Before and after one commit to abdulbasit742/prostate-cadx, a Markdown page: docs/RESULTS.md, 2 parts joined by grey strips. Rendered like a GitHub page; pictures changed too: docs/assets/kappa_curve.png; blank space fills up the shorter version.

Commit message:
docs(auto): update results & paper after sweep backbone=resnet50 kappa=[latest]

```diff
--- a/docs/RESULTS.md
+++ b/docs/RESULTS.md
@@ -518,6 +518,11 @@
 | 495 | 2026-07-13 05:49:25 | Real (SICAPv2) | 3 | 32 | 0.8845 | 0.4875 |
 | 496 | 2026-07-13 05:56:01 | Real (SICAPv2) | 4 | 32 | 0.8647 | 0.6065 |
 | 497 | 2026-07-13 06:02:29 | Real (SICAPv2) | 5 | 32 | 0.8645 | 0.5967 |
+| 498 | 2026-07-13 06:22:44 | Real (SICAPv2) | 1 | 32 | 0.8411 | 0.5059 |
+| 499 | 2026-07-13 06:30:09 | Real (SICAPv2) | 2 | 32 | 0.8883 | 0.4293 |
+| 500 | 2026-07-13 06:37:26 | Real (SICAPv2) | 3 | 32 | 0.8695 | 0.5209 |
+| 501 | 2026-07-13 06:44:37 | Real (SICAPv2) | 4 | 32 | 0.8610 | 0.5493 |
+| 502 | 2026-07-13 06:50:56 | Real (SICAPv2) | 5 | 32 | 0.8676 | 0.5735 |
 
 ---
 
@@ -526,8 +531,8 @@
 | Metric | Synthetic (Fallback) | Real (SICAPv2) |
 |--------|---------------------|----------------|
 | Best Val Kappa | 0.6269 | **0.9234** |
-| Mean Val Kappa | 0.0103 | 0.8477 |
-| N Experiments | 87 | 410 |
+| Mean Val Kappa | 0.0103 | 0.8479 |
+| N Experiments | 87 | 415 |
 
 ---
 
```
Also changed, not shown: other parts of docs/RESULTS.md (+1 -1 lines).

────────────────────────────────────────

In the listing above, find each line with the word "docs" and copy it.

Answer to the exercise:
Before and after one commit to abdulbasit742/prostate-cadx, a Markdown page: docs/RESULTS.md, 2 parts joined by grey strips. Rendered like a GitHub page; pictures changed too: docs/assets/kappa_curve.png; blank space fills up the shorter version.
docs(auto): update results & paper after sweep backbone=resnet50 kappa=[latest]
--- a/docs/RESULTS.md
+++ b/docs/RESULTS.md
Also changed, not shown: other parts of docs/RESULTS.md (+1 -1 lines).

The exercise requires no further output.